The Flaw in the Pottery: God's Entry Point

With this blog, it’s a daily challenge to stay focused. My focus is wide, and as a result, the blog seems to draw a disparate group of readers—for which I’m glad. As the list of topics I’m pursuing here (the list is on my profile page) indicates, I talk about spirituality and social activism, the religious right’s absurd pretense to own God, the injustice churches practice towards LGBT persons, bullying of LGBT youth in schools, and building a more humane society. I’m happy to talk with anyone and everybody about these and other topics.

The challenge I have in staying focused doesn’t have to do with the disparate topics I’m pursuing. It has to do with my commitment—to myself first of all, and then to readers—to focus on the truth. It’s so easy to get nudged away from that place inside ourselves from which any truth worth claiming springs. It’s easy to get drawn away from transformative truth, which is the only kind of truth worth writing about.

It’s easy to get disconnected.
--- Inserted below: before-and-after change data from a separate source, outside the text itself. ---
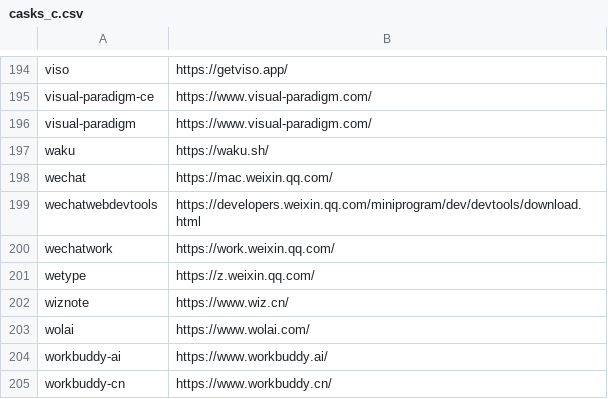
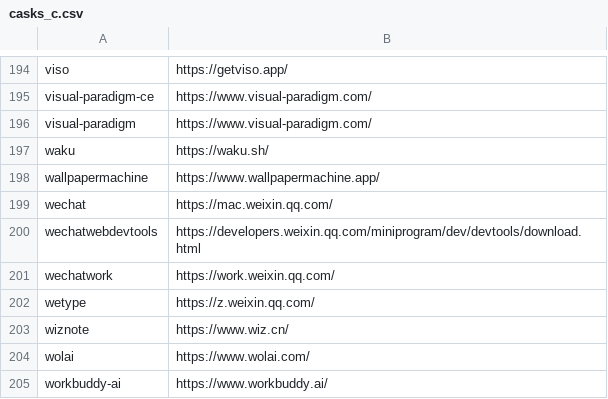
Before and after one commit to tinhkyaw/tinhkyaw, a CSV file: lists/casks_c.csv, drawn as a sheet; only a part is shown, gaps mark what is left out; the shorter side is filled out with more unchanged rows; the diff names each change by its address in the sheet, - before the commit and + after, or states it on an @@ line.

```diff
--- a/lists/casks_c.csv
+++ b/lists/casks_c.csv
+row 198: wallpapermachine | https://www.wallpapermachine.app/
```
Also changed, not shown: lists/casks.csv, 2 other files.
For a number of years, I meditated daily on one of my favorite phrases from E.M. Forster, his call to readers in Howard’s End to connect. To make myself hear that call, I painted Forster’s saying, “Only connect,” on the wall of my office, where I could see it scrolling like a rainbow above my computer every time I raised my eyes from the screen.

To me, the significance of the phrase has to do with inner life: we must connect inside ourselves. We must connect to ourselves. In a world of competing voices, each of which lays claim to our loyalty, we have to struggle to hear our own unique voice—which is, in the language of faith communities, the voice of God speaking in the depths of our conscience.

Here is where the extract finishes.